What you have to do: Set all of the entries down again precisely as they are written.

+++ Data for this task

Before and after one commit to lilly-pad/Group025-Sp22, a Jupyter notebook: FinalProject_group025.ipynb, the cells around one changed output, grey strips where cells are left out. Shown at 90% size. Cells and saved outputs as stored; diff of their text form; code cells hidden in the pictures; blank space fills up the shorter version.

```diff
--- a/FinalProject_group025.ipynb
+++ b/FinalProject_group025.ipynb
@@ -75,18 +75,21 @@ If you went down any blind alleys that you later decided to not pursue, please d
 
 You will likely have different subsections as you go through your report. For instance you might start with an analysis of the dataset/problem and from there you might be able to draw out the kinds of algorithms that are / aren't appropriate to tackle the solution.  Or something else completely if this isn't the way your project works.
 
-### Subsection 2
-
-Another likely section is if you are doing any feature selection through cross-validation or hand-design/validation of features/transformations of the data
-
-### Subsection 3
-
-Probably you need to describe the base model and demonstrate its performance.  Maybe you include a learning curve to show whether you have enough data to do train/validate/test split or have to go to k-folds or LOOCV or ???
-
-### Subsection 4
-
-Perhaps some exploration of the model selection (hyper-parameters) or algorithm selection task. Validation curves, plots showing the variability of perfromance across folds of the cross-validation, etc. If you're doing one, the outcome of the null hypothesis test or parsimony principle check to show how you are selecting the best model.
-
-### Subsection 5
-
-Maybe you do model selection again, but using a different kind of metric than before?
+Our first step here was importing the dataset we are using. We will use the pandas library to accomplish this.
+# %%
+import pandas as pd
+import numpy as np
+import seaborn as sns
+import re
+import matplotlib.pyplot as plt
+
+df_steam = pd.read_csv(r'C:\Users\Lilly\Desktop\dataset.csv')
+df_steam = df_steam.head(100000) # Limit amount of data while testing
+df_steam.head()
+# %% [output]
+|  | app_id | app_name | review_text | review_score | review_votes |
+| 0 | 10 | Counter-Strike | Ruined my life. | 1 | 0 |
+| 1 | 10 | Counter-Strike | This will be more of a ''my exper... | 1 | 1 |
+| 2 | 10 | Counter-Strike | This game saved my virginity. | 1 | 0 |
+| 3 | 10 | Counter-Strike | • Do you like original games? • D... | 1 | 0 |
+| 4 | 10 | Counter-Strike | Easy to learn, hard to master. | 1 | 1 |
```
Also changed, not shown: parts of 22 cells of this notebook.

++++++

Response to this task:
Before and after one commit to lilly-pad/Group025-Sp22, a Jupyter notebook: FinalProject_group025.ipynb, the cells around one changed output, grey strips where cells are left out. Shown at 90% size. Cells and saved outputs as stored; diff of their text form; code cells hidden in the pictures; blank space fills up the shorter version.

```diff
--- a/FinalProject_group025.ipynb
+++ b/FinalProject_group025.ipynb
@@ -75,18 +75,21 @@ If you went down any blind alleys that you later decided to not pursue, please d
 
 You will likely have different subsections as you go through your report. For instance you might start with an analysis of the dataset/problem and from there you might be able to draw out the kinds of algorithms that are / aren't appropriate to tackle the solution.  Or something else completely if this isn't the way your project works.
 
-### Subsection 2
-
-Another likely section is if you are doing any feature selection through cross-validation or hand-design/validation of features/transformations of the data
-
-### Subsection 3
-
-Probably you need to describe the base model and demonstrate its performance.  Maybe you include a learning curve to show whether you have enough data to do train/validate/test split or have to go to k-folds or LOOCV or ???
-
-### Subsection 4
-
-Perhaps some exploration of the model selection (hyper-parameters) or algorithm selection task. Validation curves, plots showing the variability of perfromance across folds of the cross-validation, etc. If you're doing one, the outcome of the null hypothesis test or parsimony principle check to show how you are selecting the best model.
-
-### Subsection 5
-
-Maybe you do model selection again, but using a different kind of metric than before?
+Our first step here was importing the dataset we are using. We will use the pandas library to accomplish this.
+# %%
+import pandas as pd
+import numpy as np
+import seaborn as sns
+import re
+import matplotlib.pyplot as plt
+
+df_steam = pd.read_csv(r'C:\Users\Lilly\Desktop\dataset.csv')
+df_steam = df_steam.head(100000) # Limit amount of data while testing
+df_steam.head()
+# %% [output]
+|  | app_id | app_name | review_text | review_score | review_votes |
+| 0 | 10 | Counter-Strike | Ruined my life. | 1 | 0 |
+| 1 | 10 | Counter-Strike | This will be more of a ''my exper... | 1 | 1 |
+| 2 | 10 | Counter-Strike | This game saved my virginity. | 1 | 0 |
+| 3 | 10 | Counter-Strike | • Do you like original games? • D... | 1 | 0 |
+| 4 | 10 | Counter-Strike | Easy to learn, hard to master. | 1 | 1 |
```
Also changed, not shown: parts of 22 cells of this notebook.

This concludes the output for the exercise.